This year’s Latin American Business Aviation Conference and Exhibition (LABACE) – held in cramped conditions at São Paulo Congonhas airport from 13 to 15 August – sought to emphasise the residual strength of the Brazilian market and reasons for optimism as to its future.
Brazil boasts the world’s second largest fleet of civilian aircraft, behind only the US, but its economy has suffered a difficult eight years marked by political scandals and poor economic growth. However, the free market stance of President Bolsonaro has created a sense of renewed optimism. This was evident among manufacturers and clients attending the show.
Flávio Pires, CEO of the Brazilian Association for Business Aviation, noted that “the worst passed two years ago” in economic terms. And while the size of the business aircraft fleet remains stagnant, the number of operators grew by nearly 3% in 2018.

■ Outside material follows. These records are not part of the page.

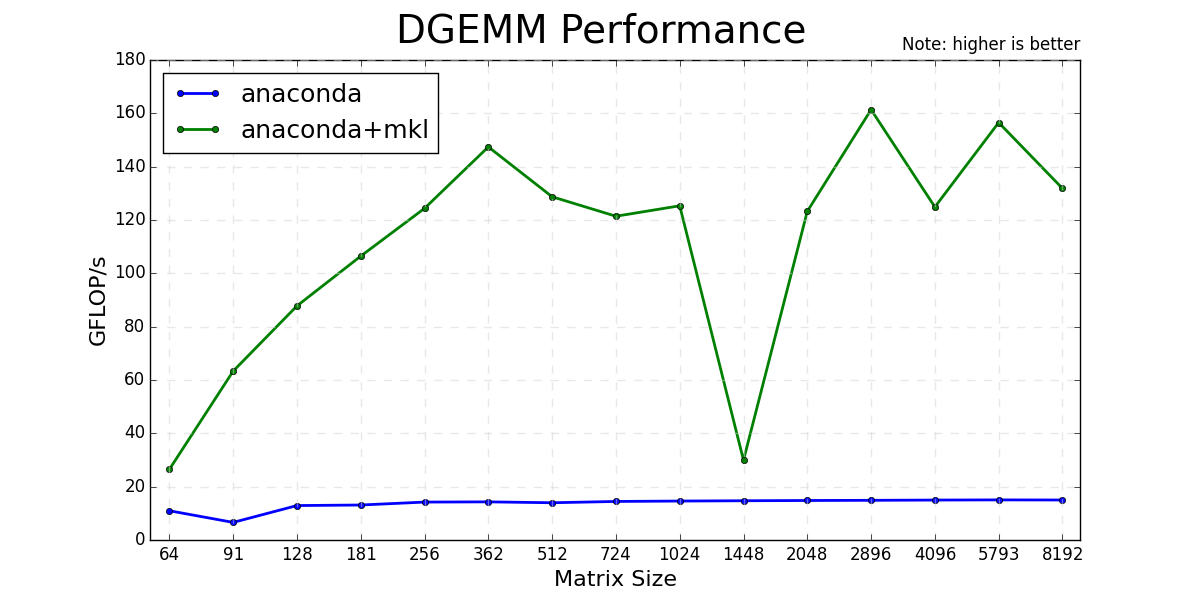
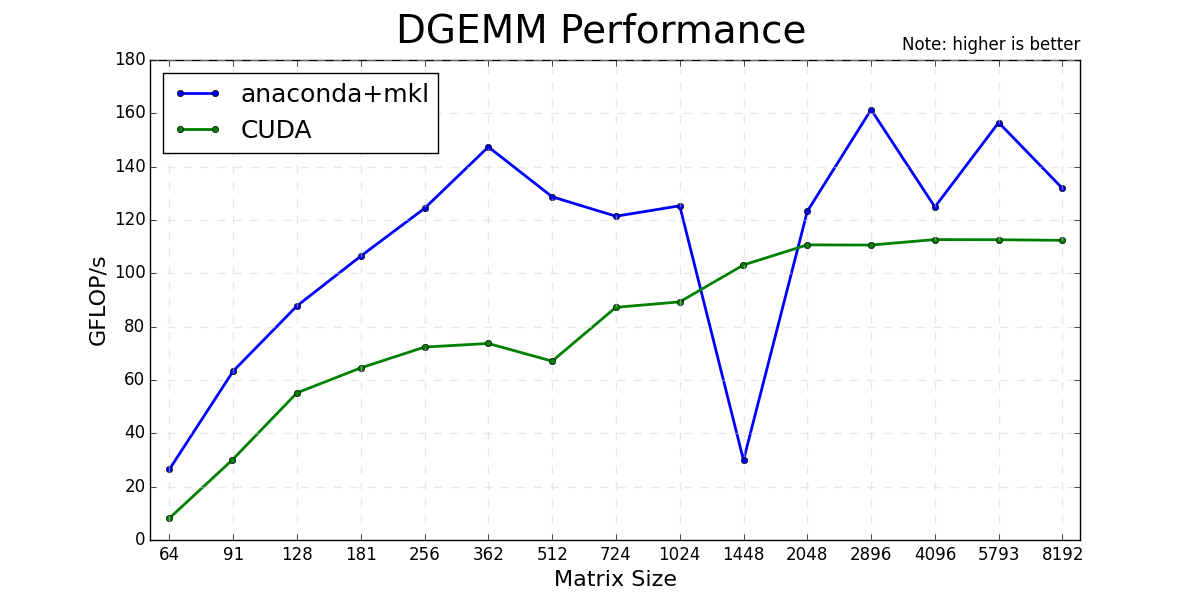
apparently ok cuda dgemm

diff --git a/bench.py b/bench.py
@@ -13,8 +13,29 @@ import time
 import gc
 import os.path
 import cPickle as pickle
+from numbapro.cudalib.cublas import Blas
+from numba import cuda
 
 data_dir = './'
+
+def time_dgemm_cuda(N=100, trials=3, dtype=np.double):
+    A = np.asarray(np.random.rand(N, N), dtype=dtype)
+    B = np.asarray(np.random.rand(N, N), dtype=dtype)
+    C = np.zeros((N, N), dtype=dtype)
+    d_A = cuda.to_device(A)
+    d_B = cuda.to_device(B)
+    d_C = cuda.to_device(C)
+    blas = Blas()
+    gcold = gc.isenabled()
+    gc.disable()
+    tic = time.time()
+    for i in xrange(trials):
+        blas.gemm('N', 'N', N, N, N, 1.0, d_A, d_B, 1.0, d_C )
+    cuda.synchronize()
+    toc = time.time()-tic
+    if gcold:
+        gc.enable()
+    return toc/trials, 2*N*N*N*1e-9
 
 def time_dgemm(N=100, trials=3, dtype=np.double):
     A = np.asarray(np.random.rand(N, N), dtype=dtype)
@@ -95,35 +116,43 @@ def dump_data(data, data_dir, backend, algo):
         pickle.dump(data, data_file)
 
 if __name__ == '__main__':
-    try:
-        import mkl
-        have_mkl = True
-        backend = 'anaconda+mkl'
-        print("Running with MKL Acceleration")
-    except ImportError:
-        have_mkl = False
-        backend = 'anaconda'
-        print("Running with normal backends")
+    if sys.argv[1] == 'cuda':
+        print('Running with CUDA')
+        use_cuda = True
+        backend = 'CUDA'
+    else:
+        try:
+            import mkl
+            have_mkl = True
+            backend = 'anaconda+mkl'
+            print("Running with MKL Acceleration")
+        except ImportError:
+            have_mkl = False
+            backend = 'anaconda'
+            print("Running with normal backends")
 
     print("checking timers...")
     test_timers()
     logNs = np.arange(6,13.5,0.5) # uncomment to run the big stuff
 #    logNs = np.arange(3,7,0.5) # uncomment to run quick tests
-    Ns = np.exp2(logNs)
+    Ns = np.exp2(logNs).astype(np.int32)
     trials = 5
     dtype = np.double
 
     print('benchmarking DGEMM')
-    dgemm_data = bench(time_dgemm, Ns, trials, dtype)
+    if use_cuda:
+        dgemm_data = bench(time_dgemm_cuda, Ns, trials, dtype)
+    else:
+        dgemm_data = bench(time_dgemm, Ns, trials, dtype)
     dump_data(dgemm_data, data_dir, backend, 'DGEMM')
 
-    print('benchmarking Cholesky')
-    cholesky_data = bench(time_cholesky, Ns, trials, dtype)
-    dump_data(cholesky_data, data_dir, backend, 'Cholesky')
+    #print('benchmarking Cholesky')
+    #cholesky_data = bench(time_cholesky, Ns, trials, dtype)
+    #dump_data(cholesky_data, data_dir, backend, 'Cholesky')
 
-    print('benchmarking NumExpr')
-    logNs = np.arange(12, 18.5, 0.5) # uncomment to run big tests
+    #print('benchmarking NumExpr')
+    #logNs = np.arange(12, 18.5, 0.5) # uncomment to run big tests
 #    logNs = np.arange(6,13.5,0.5) # uncomment to run quick tests
-    Ns = np.exp2(logNs)
-    numexpr_data = bench(time_numexpr, Ns, trials, dtype)
-    dump_data(numexpr_data, data_dir, backend, 'NumExpr')
+    #Ns = np.exp2(logNs)
+    #numexpr_data = bench(time_numexpr, Ns, trials, dtype)
+    #dump_data(numexpr_data, data_dir, backend, 'NumExpr')

diff --git a/plot_results.py b/plot_results.py
@@ -15,7 +15,7 @@ import cPickle as pickle
 from matplotlib import ticker
 
 data_dir = './'
-backends = ['anaconda', 'anaconda+mkl']
+backends = ['anaconda+mkl', 'CUDA']
 
 
 def plot_results(algo, datas, xlabel, ylabel, note, factor=None):
@@ -60,14 +60,14 @@ if __name__ == '__main__':
                  'GFLOP/s',
                  'higher is better')
 
-    plot_results('Cholesky',
-                 load_data('Cholesky'),
-                 r'Matrix Size',
-                 'GFLOP/s',
-                 'higher is better')
+    #plot_results('Cholesky',
+    #             load_data('Cholesky'),
+    #             r'Matrix Size',
+    #             'GFLOP/s',
+    #             'higher is better')
 
-    plot_results('NumExpr',
-                 load_data('NumExpr'),
-                 r'Array Size',
-                 'GB/s',
-                 'higher is better')
+    #plot_results('NumExpr',
+    #             load_data('NumExpr'),
+    #             r'Array Size',
+    #             'GB/s',
+     #            'higher is better')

In terms of foreign OEMs, Gulfstream led the way with its newly certified G600 making its debut alongside a G650ER and G280. Home grown Embraer also celebrated the domestic certification of its Praetor 500 as the show opened. A total of 47 aircraft graced the static park.

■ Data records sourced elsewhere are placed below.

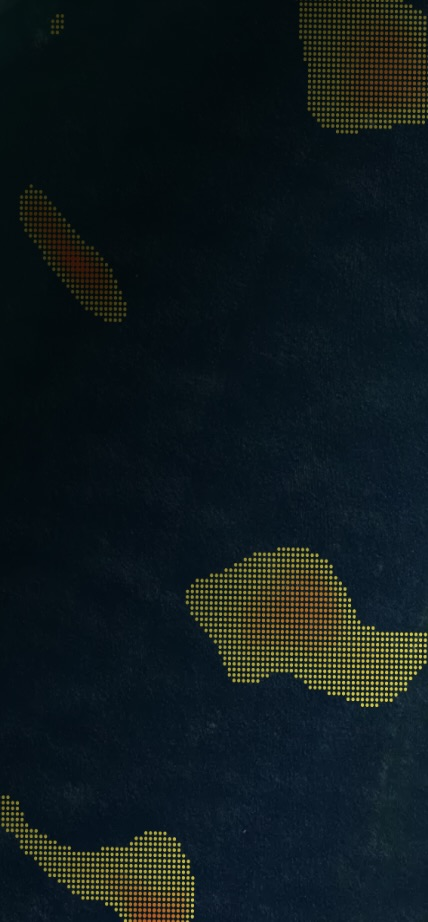
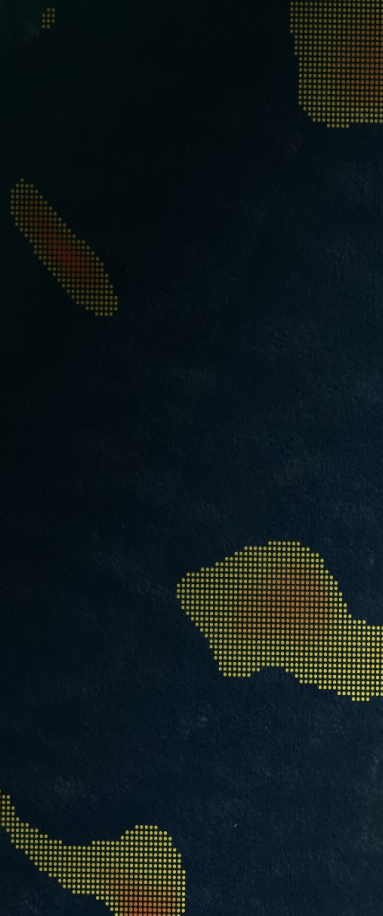
mobile styling

diff --git a/src/lib/sections/Prototype.svelte b/src/lib/sections/Prototype.svelte
@@ -16,28 +16,26 @@
 </script>
 
 {#if !isSmScreen}
-	<div class="bg-white w-full h-screen relative">
-		<div class="absolute w-1/3 top-40 right-20">
-			<h1 class="text-white text-3xl sm:text-3xl sm:mt-20" style="font-weight: 500">
-				OCEAN ECO WATCH PROTOTYPE
-			</h1>
-			<p class="text-white mt-10">
-				We've built a small prototype to detect marine debris on the coast of Durban located in
-				South Africa where a flood event on the 18th of April in 2019 washed out a lot of plastic.
-				We are using data from the sentinel-2 satellite taken six days post-event. Our prototype
-				highlights potential locations of floating plastic. Each point on the map corresponds to the
-				probability of present marine debris and represents an area spanning 10x10 m².
-			</p>
+	<div class="bg-white w-full h-full relative">
+		<div class="absolute w-1/2 top-40 right-0 mr-10 absolute top-1/2 transform -translate-y-1/2">
+			<div class="w-3/4">
+				<h1 class="text-white text-3xl sm:text-3xl sm:mt-20" style="font-weight: 500">OCEAN ECO WATCH PROTOTYPE</h1>
+				<p class="text-white mt-10">
+					We've built a small prototype to detect marine debris on the coast of Durban located in South Africa where a
+					flood event on the 18th of April in 2019 washed out a lot of plastic. We are using data from the sentinel-2
+					satellite taken six days post-event. Our prototype highlights potential locations of floating plastic. Each
+					point on the map corresponds to the probability of present marine debris and represents an area spanning 10x10
+					m².
+				</p>
 
-			<button
-				class="btn btn-xl bg-white mt-20"
-				on:click={() => goto('/map')}
-				on:keypress={() => goto('/map')}><h1>VIEW PROTORYPE</h1></button
-			>
+				<button class="btn btn-xl bg-white mt-20" on:click={() => goto('/map')} on:keypress={() => goto('/map')}
+					><h1 class="font-bold">VIEW PROTORYPE</h1></button
+				>
+			</div>
 		</div>
 		<img
 			src={prototypeHorizontal}
-			class="object-cover object-left w-full h-full"
+			class="max-h-48 max-h-[1000px] object-cover object-left object-bottom w-full h-full"
 			alt="screenshot of our prototype"
 		/>
 	</div>
@@ -46,21 +44,17 @@
 {#if isSmScreen}
 	<div class="h-screen w-full relative">
 		<div class="absolute top-0 left-0 z-50 px-5 pt-32">
-			<h1 class="text-white text-3xl text-center" style="font-weight: 500">
-				OCEAN ECO WATCH PROTOTYPE
-			</h1>
+			<h1 class="text-white text-3xl text-center" style="font-weight: 500">OCEAN ECO WATCH PROTOTYPE</h1>
 			<p class="text-white mt-10 text-center">
-				We've built a small prototype to detect marine debris on the coast of Durban located in
-				South Africa where a flood event on the 18th of April in 2019 washed out a lot of plastic.
-				We are using data from the sentinel-2 satellite taken six days post-event. Our prototype
-				highlights potential locations of floating plastic. Each point on the map corresponds to the
-				probability of present marine debris and represents an area spanning 10x10 m².
+				We've built a small prototype to detect marine debris on the coast of Durban located in South Africa where a
+				flood event on the 18th of April in 2019 washed out a lot of plastic. We are using data from the sentinel-2
+				satellite taken six days post-event. Our prototype highlights potential locations of floating plastic. Each
+				point on the map corresponds to the probability of present marine debris and represents an area spanning 10x10
+				m².
 			</p>
-			<div class="w-full flex flex-col items-center mt-20">
-				<button
-					class="btn btn-xl bg-white mt-20"
-					on:click={() => goto('/map')}
-					on:keypress={() => goto('/map')}><h1>VIEW PROTORYPE</h1></button
+			<div class="w-full flex flex-col items-center mt-10">
+				<button class="btn btn-xl bg-white" on:click={() => goto('/map')} on:keypress={() => goto('/map')}
+					><h1>VIEW PROTORYPE</h1></button
 				>
 			</div>
 		</div>
@@ -68,7 +62,7 @@
 		<img
 			src={prototypeVertical}
 			alt="screenshot of our prototype"
-			class="absolute object-cover w-full h-full z-0"
+			class="absolute object-cover w-full h-full z-0 brightness-50"
 		/>
 	</div>
 {/if}

diff --git a/src/lib/sections/Technology.svelte b/src/lib/sections/Technology.svelte
@@ -2,42 +2,35 @@
 	import graph from '$assets/images/graph.png';
 </script>
 
-<div
-	class="w-full h-screen sm:h-full bg-primary-500 flex sm:flex-col sm:px-5 sm:pt-20 pt-40 pb-40 pl-20 pr-20"
->
+<div class="w-full h-screen sm:h-full bg-primary-500 flex sm:flex-col sm:px-5 pt-40 sm:pt-320 pb-40 pl-20 pr-20">
 	<div class="flex flex-col w-2/5 sm:w-full h-full">
-		<h1 class="font-bold text-white text-3xl mb-10">HOW THE DETECTION WORKS</h1>
+		<h1 class="font-bold text-white text-3xl mb-10 sm:text-center">HOW THE DETECTION WORKS</h1>
 
-		<p class="text-white">
-			We primarily leverage Sentinel-2 imagery, accessible through SentinelHub, as our core data
-			source. This resource offers a remarkable spectral resolution, spanning 13 distinct bandwidths
-			from visible to infrared. Our approach is grounded in the latest open-source scientific
-			publications, which have shared their findings through open-source models. Within these
-			models, neural networks, notably the Unet++ model, excel at discerning the unique reflection
+		<p class="text-white sm:text-center">
+			We primarily leverage Sentinel-2 imagery, accessible through SentinelHub, as our core data source. This resource
+			offers a remarkable spectral resolution, spanning 13 distinct bandwidths from visible to infrared. Our approach is
+			grounded in the latest open-source scientific publications, which have shared their findings through open-source
+			models. Within these models, neural networks, notably the Unet++ model, excel at discerning the unique reflection
 			and absorption patterns of plastic and marine debris in contrast to water.
 		</p>
 	</div>
 	<div>
 		<div class="ml-40 sm:ml-0 sm:mt-20">
-			<img
-				src={graph}
-				alt="statistic that shows the increase of plastic in our oceans by year and weight"
-			/>
+			<img src={graph} alt="statistic that shows the increase of plastic in our oceans by year and weight" />
 			<div class="mt-5">
-				<div class="flex space-x-3 sm:mt-5">
-					<p class="text-white">Source:</p>
+				<p class="text-white sm:text-small">
+					Variations in remote sensing reflectance across different materials at various wavelengths.
+				</p>
+				<div class="flex space-x-3 sm:mt-3">
+					<p class="text-white sm:text-small">Source:</p>
 					<a
-						class="anchor text-white"
+						class="anchor text-white sm:text-small"
 						tabindex="0"
 						href="https://www.nature.com/articles/s41598-020-62298-z"
 					>
 						Finding Plastic Patches in Coastal Waters using Optical Satellite Data
 					</a>
 				</div>
-				<p class="text-white sm:mt-10">
-					Variations in remote sensing reflectance across different materials at various
-					wavelengths.
-				</p>
 			</div>
 		</div>
 	</div>

diff --git a/src/lib/sections/Problem.svelte b/src/lib/sections/Problem.svelte
@@ -4,24 +4,24 @@
 	</div>
 	<div class="w-4/5 flex md:flex-col sm:flex-col sm:space-y-20 md:space-y-10 justify-between mt-28 lg:pt-10">
 		<div class="w-1/4 sm:w-full md:w-full sm:pb-5">
-			<p class="text-white text-lg-p text-center">
-				<span class="text-tertiary-500 font-bold text-5xl">In 2050</span>
+			<p class="text-white text-center">
+				<span class="text-tertiary-500 font-bold text-5xl sm:text-4xl">In 2050</span>
 				<br class="mb-5" />
 				our oceans could hold more plastic than fish by weight
 			</p>
 		</div>
 
 		<div class="w-1/4 sm:w-full md:w-full">
-			<p class="text-white text-lg-p text-center sm:pb-5">
-				<span class="text-tertiary-500 font-bold text-5xl">450 years</span><br class="mb-5" />it takes to break down a
-				plastic bottle into microplastic particles.
+			<p class="text-white text-center sm:pb-5">
+				<span class="text-tertiary-500 font-bold sm:text-4xl">450 years</span><br class="mb-5" />it takes to break down
+				a plastic bottle into microplastic particles.
 			</p>
 		</div>
 
 		<div class="w-1/4 sm:w-full md:w-full">
-			<p class="text-white text-lg-p text-center sm:pb-5">
-				<span class="text-tertiary-500 font-bold text-5xl">$13 billion</span><br class="mb-5" />are the cost of annual
-				damage to the marine ecosystems caused by plastic pollution.
+			<p class="text-white text-center sm:pb-5">
+				<span class="text-tertiary-500 font-bold sm:text-4xl">$13 billion</span><br class="mb-5" />are the cost of
+				annual damage to the marine ecosystems caused by plastic pollution.
 			</p>
 		</div>
 	</div>

diff --git a/src/lib/sections/Team.svelte b/src/lib/sections/Team.svelte
@@ -51,7 +51,7 @@
 	}
 </script>
 
-<div class="bg-white hide-scrollbar flex flex-col items-center p-20">
+<div class="bg-white hide-scrollbar flex flex-col items-center p-20 sm:px-5">
 	<div class="w-full flex flex-col items-center mb-10">
 		<h1 class="text-3xl text-primary-500 pb-20" style="font-weight: 500">SEA THE TEAM</h1>
 	</div>
@@ -60,25 +60,15 @@
 		{#each teamMembers as member}
 			<div class="flex flex-col">
 				<div class="bg-team-card card w-[250px] h-[250px] relative overflow-hidden">
-					<img
-						class="w-full h-full object-cover"
-						src={member.image}
-						alt={`portrait of ${member.name}`}
-					/>
+					<img class="w-full h-full object-cover" src={member.image} alt={`portrait of ${member.name}`} />
 					<div class="left-4 space-x-2 absolute left-2 bottom-2">
 						{#if member.links.github}
-							<button
-								type="button"
-								class="btn-icon bg-white"
-								on:click={() => redirect(member.links.github)}
+							<button type="button" class="btn-icon bg-white" on:click={() => redirect(member.links.github)}
 								><img alt="github" src={githubIcon} /></button
 							>
 						{/if}
 						{#if member.links.linkedin}
-							<button
-								type="button"
-								class="btn-icon bg-white"
-								on:click={() => redirect(member.links.linkedin)}
+							<button type="button" class="btn-icon bg-white" on:click={() => redirect(member.links.linkedin)}
 								><img alt="linkedin" src={linkedinIcon} /></button
 							>
 						{/if}

diff --git a/src/lib/sections/Contact.svelte b/src/lib/sections/Contact.svelte
@@ -2,26 +2,26 @@
 	import seaturtle from '$assets/images/seaturtle.png';
 </script>
 
-<div class="w-full bg-primary-500 p-10 sm:px-5 pt-28 sm:pt-20">
+<div class="w-full bg-primary-500 p-10 sm:px-5 pt-28">
 	<div class="flex sm:flex-col">
 		<div class="w-1/2 sm:w-full">
-			<h1 class="text-3xl text-white pb-10" style="font-weight: 500">
+			<h1 class="text-3xl text-white pb-20 sm:text-center" style="font-weight: 500">
 				Get our marine debris analysis of any coastal region
 			</h1>
-			<p class="text-white mt-5">
-				Interested in our data? We can provide you with a detailed analysis of any coastal region in
-				the world from 2014 to the present.
+			<p class="text-white mt-5 sm:text-center">
+				Interested in our data? We can provide you with a detailed analysis of any coastal region in the world from 2014
+				to the present.
 			</p>
 
-			<p class="text-tertiary-500 mt-10" style="font-weight: 500">contact@oceanecowatch.org</p>
+			<p class="text-tertiary-500 mt-20 sm:text-center" style="font-weight: 500">contact@oceanecowatch.org</p>
 		</div>
 
-		<div class="w-1/2 sm:w-full flex flex-col items-center">
+		<div class="w-1/2 sm:w-full flex flex-col items-center mt-10">
 			<img class="" src={seaturtle} alt="a seaturle" />
 		</div>
 	</div>
 
-	<div class="flex flex-col items-center mt-20">
+	<div class="flex flex-col items-center mt-20 sm:mt-10">
 		<a class="anchor text-white" href="/impressum"><p class="font-bold">Imprint</p></a>
 	</div>
 </div>

diff --git a/src/lib/sections/Mitigation.svelte b/src/lib/sections/Mitigation.svelte
@@ -4,7 +4,7 @@
 	import statistic from '$assets/images/statistic.png';
 </script>
 
-<div class="w-full h-full bg-white flex sm:flex-col sm:px-5 sm:pt-10 pt-40 pb-40 px-20">
+<div class="w-full h-full bg-white flex sm:flex-col sm:px-5 sm:pt-20 pt-40 pb-40 px-20">
 	<div class="flex flex-col w-2/5 sm:w-full h-full">
 		<div class="pl-24">
 			<h1 class="font-bold text-3xl mb-10">ACTIVE MITIGATION</h1>
@@ -20,7 +20,7 @@
 						</div>
 					</span>
 					<span class="flex-auto">
-						<p class="text-lg-p">
+						<p class="">
 							Shocking as it may be, up to <span class="font-bold">80% of all marine debris consists of plastic</span> an
 							insidious invader of our planet’s most vital habitats.
 						</p>
@@ -34,7 +34,7 @@
 						</div></span
 					>
 					<span class="flex-auto"
-						><p class="text-lg-p">
+						><p class="">
 							Disturbingly, <span class="font-bold"
 								>the bulk of this plastic threat (80%) lies in our coastal zones</span
 							>
@@ -50,7 +50,7 @@
 						</div></span
 					>
 					<span class="flex-auto"
-						><p class="text-lg-p">
+						><p class="">
 							The time for change is now, we want to help cleanup NGOs to make their operations more effective with
 							accurate, real-time data on floating plastic debris in coastal regions, and thus play a small part in the
 							fight against plastic pollution.

diff --git a/src/lib/sections/Hero.svelte b/src/lib/sections/Hero.svelte
@@ -5,7 +5,7 @@
 
 <div class="bg-black lg:p-40 sm:p-0 min-h-screen w-full relative flex items-center">
 	<img
-		class="object-cover sm:object-top absolute top-0 left-0 z-0 w-full h-full"
+		class="object-cover sm:object-top absolute top-0 left-0 z-0 w-full h-full sm:brightness-50"
 		src={earth}
 		alt="globe from space"
 	/>
@@ -18,7 +18,11 @@
 			REAL-TIME MAPPING OF PRESENT <br />MARINE DEBRIS BY LEVERAGING <br />SATELLITE IMAGERY
 		</h1>
 
-		<button class="btn h-[90px] w-[320px] sm:btn h-[75px] sm:w-[270px] bg-white mt-20 sm:mt-20" style="border-radius: 28px;" on:click={() => goto('/map')}>
+		<button
+			class="btn h-[90px] w-[320px] sm:btn h-[75px] sm:w-[270px] bg-white mt-20 sm:mt-20"
+			style="border-radius: 28px;"
+			on:click={() => goto('/map')}
+		>
 			<h1 class="text-black text-3xl sm:text-2xl font-bold">VIEW PROTOTYPE</h1>
 		</button>
 	</div>

diff --git a/src/lib/sections/Audience.svelte b/src/lib/sections/Audience.svelte
@@ -28,7 +28,7 @@
 	];
 </script>
 
-<div class="w-full bg-primary-500 flex flex-col items-center lg:py-32 md:py-48 sm:py-32 md:p-30 sm:px-5">
+<div class="w-full bg-primary-500 flex flex-col items-center lg:py-32 md:py-48 sm:py-24 md:p-30 sm:px-5">
 	<div class="sm:w-full lg:w-4/5 bg-primary-500 pl-20 pr-20 flex sm:flex-col justify-between">
 		{#each sections as section}
 			<div class="flex flex-col items-center p-5 sm:mb-20">

diff --git a/tailwind.config.ts b/tailwind.config.ts
@@ -42,6 +42,7 @@ export default {
 			},
 			fontSize: {
 				'lg-p': '1.5rem', // Adjust the font size value as needed
+				'small': '0.8rem'
 			  },
 		}
 	},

On a less positive note, speakers during the conference sessions pointed once again to the logistical challenges facing business and general aviation – the need for new airports in a country where many of the population live in remote areas and the reliance of the sector on a single avgas refinery covering the whole of the country.